To expedite delivery and transfusion of TP through implementation of an emergency department (ED) protocol.
Design and Setting
Retrospective cohort study in an American College of Surgeons–verified level I trauma center.
Using the Trauma Registry of the American College of Surgeons database, we evaluated all adult trauma patients admitted from June 1, 2009, through August 31, 2010, who arrived directly from the scene, were the institution's highest level trauma activation, and received at least 1 U of red blood cells and 1 U of plasma in the first 6 hours after admission. The protocol was initiated in February 2010 by giving 4 U of AB plasma to patients in the ED. Patients were then divided into 2 groups: those admitted 8 months before (TP-BB) and 8 months after implementing TP location change (TP-ED).
Main Outcome Measures
Primary outcome was time to first unit of plasma. Secondary outcomes included 24-hour blood use and 24-hour and 30-day mortality.
A total of 294 patients met the study criteria (130 in the TP-BB group and 164 in the TP-ED). Although the patient demographics were similar, TP-ED patients had greater anatomical injury (median Injury Severity Score, 18 vs 25; P = .02) and more physiologic disturbances (median weighted Revised Trauma Score, 6.81 vs 3.83; P = .008). The TP-ED patients had a shorter time to first plasma transfusion (89 vs 43 minutes, P < .001). The TP-ED protocol was associated with a reduction in 24-hour transfusion of RBCs (P = .04), plasma (P = .04), and platelets (P < .001). Logistic regression identified TP-ED as an independent predictor of decreased 30-day mortality (odds ratio, 0.43; 95% CI, 0.194-0.956; P = .04).
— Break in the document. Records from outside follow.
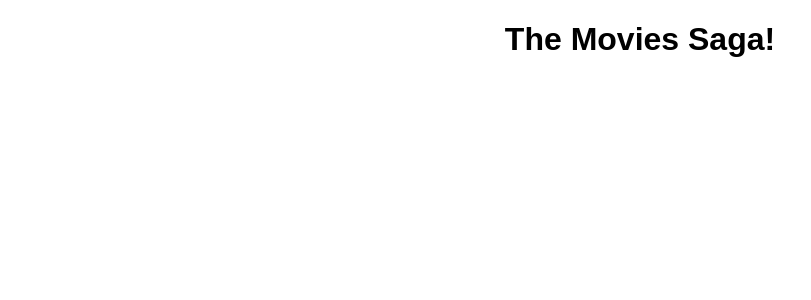
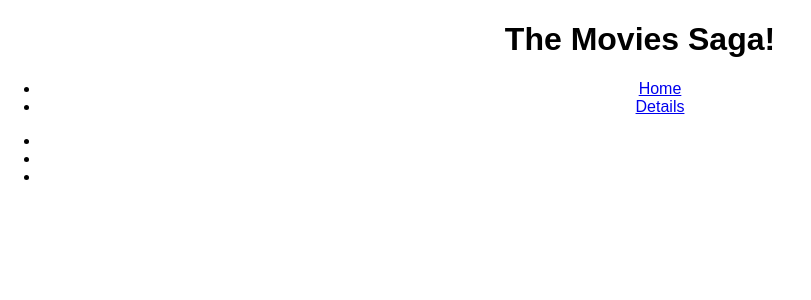
Before and after one commit to dontyellwillcry/weekend-movie-sagas, a React (Create React App) app: page /#/movies/1 in a window 1280 px wide. Shown: the top 300 px of the page, without its empty margins (0-811 px from the left). Built offline with nearby package versions, Linux system fonts and the light colour scheme.

Commit message:
added an onClick for the img tag, Also added a movieList component

```diff
--- a/src/components/App/App.js
+++ b/src/components/App/App.js
@@ -1,17 +1,27 @@
-import {HashRouter as Router, Route} from 'react-router-dom';
-import './App.css';
-import MovieList from '../MovieList/MovieList'
+import { HashRouter as Router, Route, Link } from "react-router-dom";
+import "./App.css";
+import MovieList from "../MovieList/MovieList";
+import MovieDetails from "../MovieDetails/MovieDetails";
 
 function App() {
   return (
     <div className="App">
       <h1>The Movies Saga!</h1>
       <Router>
+        <ul>
+          <li>
+            <Link to="/">Home</Link>
+          </li>
+          <li>
+            <Link to="/details">Details</Link>
+          </li>
+        </ul>
         <Route path="/" exact>
           <MovieList />
         </Route>
-
-        {/* Details page */}
+        <Route path="/movies/:id">
+          <MovieDetails />
+        </Route>
 
         {/* Add Movie page */}
       </Router>
@@ -19,5 +29,4 @@ function App() {
   );
 }
 
-
 export default App;
--- /dev/null
+++ b/src/components/MovieDetails/MovieDetails.jsx
@@ -0,0 +1,22 @@
+import { useDispatch, useSelector } from 'react-redux';
+import { useHistory } from "react-router-dom";
+
+
+function MovieDetails() {
+    const movies = useSelector(store => store.movies);
+
+
+    return (<>
+    <ul>
+        <li>{movies.description}</li>
+        <li></li>
+        <li></li>
+
+    </ul>
+
+    </>)
+}
+
+
+
+export default MovieDetails;
--- a/src/components/MovieList/MovieList.jsx
+++ b/src/components/MovieList/MovieList.jsx
@@ -1,15 +1,28 @@
 import React, { useEffect } from 'react';
 import { useDispatch, useSelector } from 'react-redux';
+import { useHistory } from "react-router-dom";
+
 import './MovieList.css'
 
 function MovieList() {
 
     const dispatch = useDispatch();
     const movies = useSelector(store => store.movies);
+    const history = useHistory();
 
     useEffect(() => {
         dispatch({ type: 'FETCH_MOVIES' });
     }, []);
+
+    function showDetails(movie) {
+        console.log("Inside showDetails", movie.description)
+        // dispatch({
+        //     type: "GET_DETIALS",
+        //     payload: movie.id
+
+        // })
+        history.push("/movies/:id");
+    }
 
     return (
         <main>
@@ -19,7 +32,7 @@ function MovieList() {
                     return (
                         <div key={movie.id} >
                             <h3>{movie.title}</h3>
-                            <img src={movie.poster} alt={movie.title}/>
+                            <img onClick={() => showDetails(movie)} src={movie.poster} alt={movie.title}/>
                         </div>
                     );
                 })}
```
Also changed, not shown: src/index.js (+14 -0 lines), 1 other file (tests, documents, lock files or other folders).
We demonstrated that implementation of an ED-TP protocol expedites transfusion of plasma to severely injured patients. This approach is associated with a reduction in overall blood product use and a 60% decreased odds in 30-day mortality.